A root canal is a pretty straightforward surgery, but it does come with some problems, even when performed correctly. What you should know however is that the surgery itself is not extremely painful. In fact, the pain is minimal thanks to localized anesthesia.
If you’ve just gone through a root canal or planning to go through one, the following is some information may be good for you to know.
Is it normal to feel pain after a root canal?
Most people are of the opinion that a root canal will eliminate all tooth pain immediately after the surgery. However, this isn’t always the case. Pain and/or discomfort is to be expected as the impacted tooth goes through the healing process. Tenderness is also to be expected, even along the jaw line and the untouched portion of the teeth. The good news is that this pain will subside in time under normal conditions.
What are the main reasons why a root canal would continue to hurt after the procedure?
As previously mentioned, pain can be expected after a root canal as the healing process is underway. The regular tenderness is quite common, but this should disappear after a few days. Note though that for some people, the pain lingers, making it difficult for them to chew, talk, or even just run their tongue over the affected area. Reasons for this vary but may include complications with the procedure. Chances are there are still remaining abscesses or infected tooth in the mouth, or the new filling hasn’t completely healed inside. With the improvements of technology however, this is rarely the case. More often than not, the pain is caused by the following:
- Teeth grinding, often done unconsciously, can put undue pressure on the teeth. Instead of the surgery healing nicely, the inflamed gums are interrupted, therefore preventing them from healing completely.
- Chewing or eating the wrong kind of food can also cause pain after a root canal. Ideally, your food choices after the surgery should be confined to soft food items. In fact, it’s a good idea NOT to chew or bite on the infected tooth, focusing you chewing on the unaffected area.
How long should it take for the pain to subside?

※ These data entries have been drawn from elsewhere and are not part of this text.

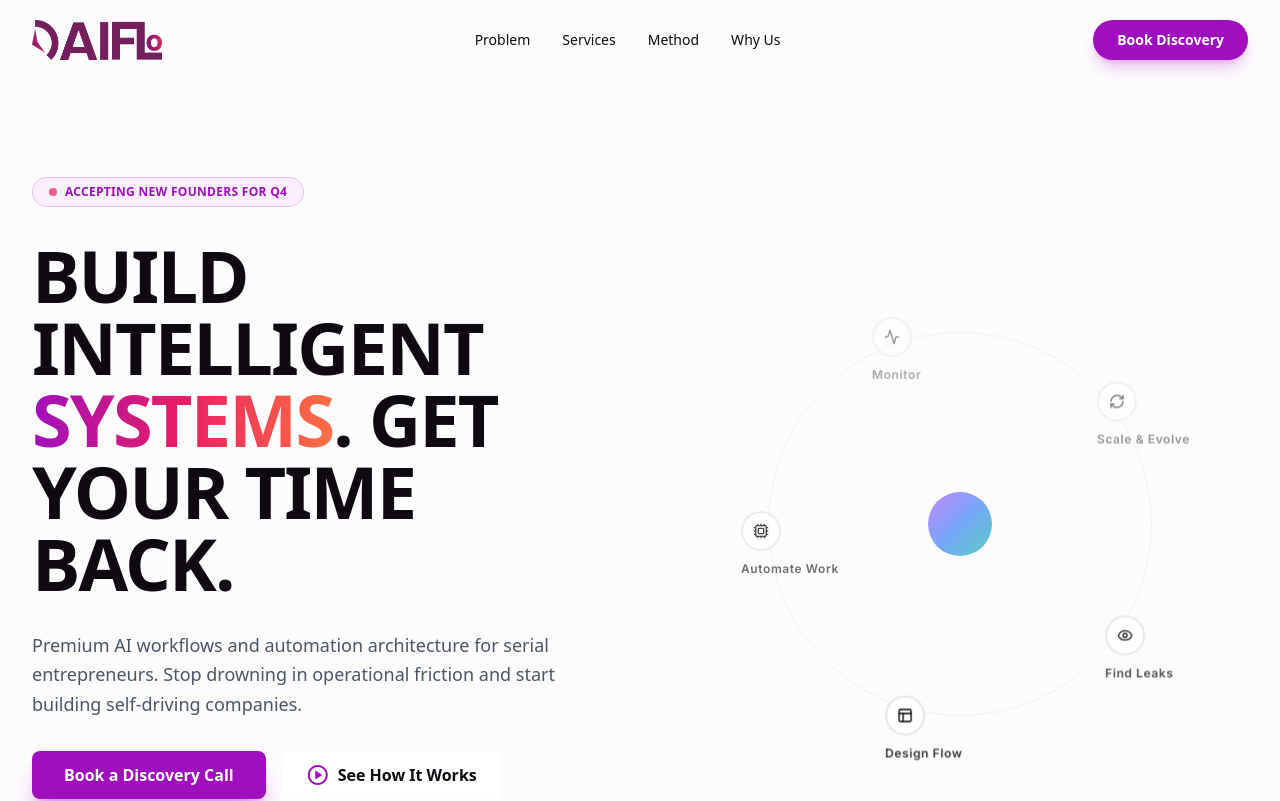
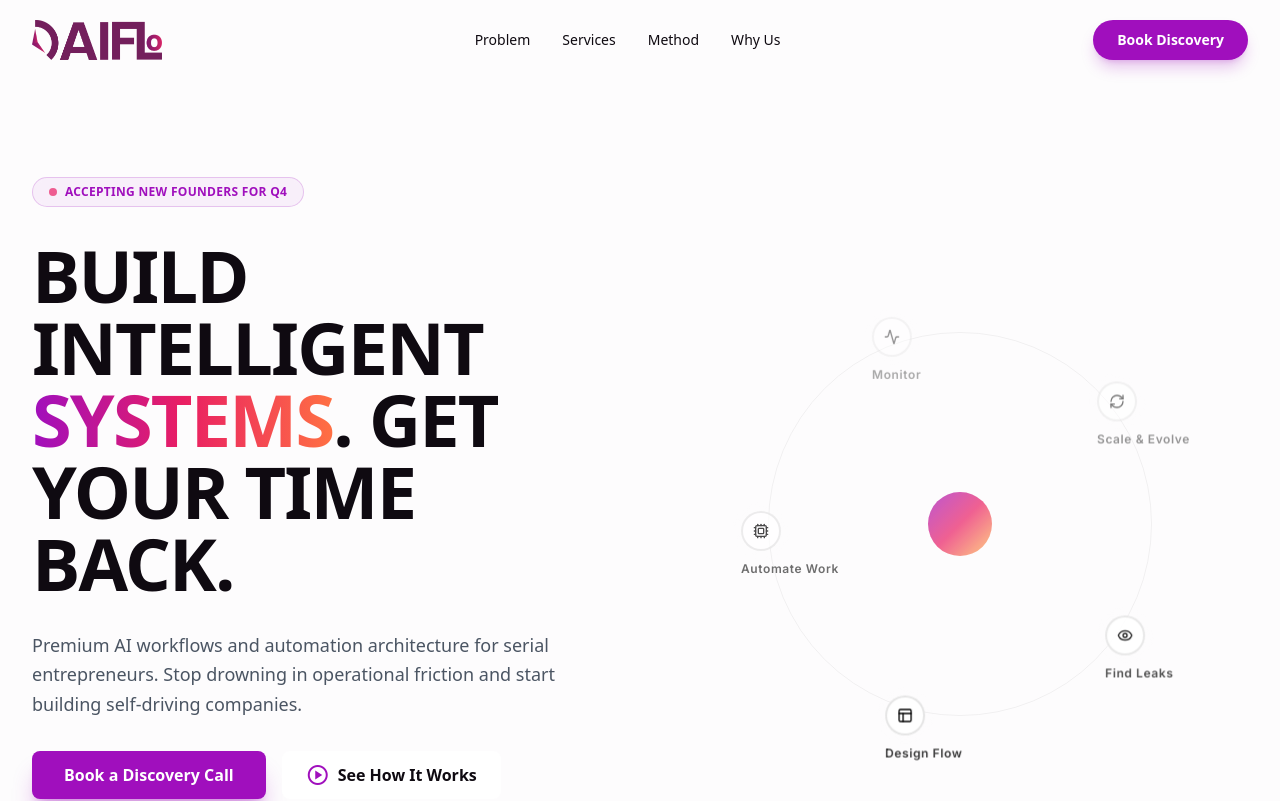
Before and after one commit to gnanaprakash22594/Aiflo-pro, a React (Vite) app: page / in a window 1280 px wide. Shown: the top 801 px of the page. Built offline with nearby package versions, Linux system fonts and the light colour scheme.

Commit message:
Align core ellipse colors with brand gradient

```diff
--- a/src/components/RadialOrbitalTimeline.css
+++ b/src/components/RadialOrbitalTimeline.css
@@ -40,8 +40,8 @@
   width: 4rem;
   height: 4rem;
   border-radius: 50%;
-  background: linear-gradient(135deg, #a855f7, #3b82f6, #14b8a6);
-  /* purple-500, blue-500, teal-500 */
+  background: linear-gradient(135deg, #a00fbd, #e91e63, #ffb74d);
+  /* brand gradient-pop: primary, accent-magenta, accent-amber */
   display: flex;
   align-items: center;
   justify-content: center;
```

The pain should subside after a few days, each day being more bearable than the last. If the pain persists for more than 2 or 3 days and does not decrease in intensity, contacting your dentist is a good idea. Note that a root canal is often followed by several other sessions as your dentist checks to make sure that the filling is adhering properly to the teeth.
What are the symptoms of a failing root canal?
Pain is the most obvious symptom of a failing root canal surgery. It’s important to keep in mind though that this could occur months or years after the surgery – hence the importance of checking in with your dentist to prevent future complications. Symptoms are no different from the original signs of a root canal problem. You’ll experience pain, swelling of the gums, mobility of the teeth, and even pus in some cases. It is strongly suggested that if you experience anything unusual on your teeth after root canal surgery, visit the dentist at once even if you’re not experiencing any pain. On the other hand, a successful root canal treatment is typically safe from these symptoms.
How to reduce tooth pain after a root canal?
The good news is that you don’t have to suffer through the pain of root canal after surgery. The pain can be minimized to the point where it becomes bearable through the use of different methods. Following are some techniques you can try out:
- Painkillers are obviously the first thing you can try. Consult your dentist as to the type of medications you can use and how often. This should help numb the pain as the root canal goes through the healing process.
- Avoid food items that are very hot or very cold. Instead, opt for something in between, focusing on soft food items or soup so that you won’t have to chew on anything.
- Brush and floss as usual, but extreme care is strongly suggested. Inquire as to whether you can use a mouthwash to replace brushing for oral care.
- Lastly, don’t play with your teeth! You might be compelled to constantly run your tongue over it, but resist the temptation!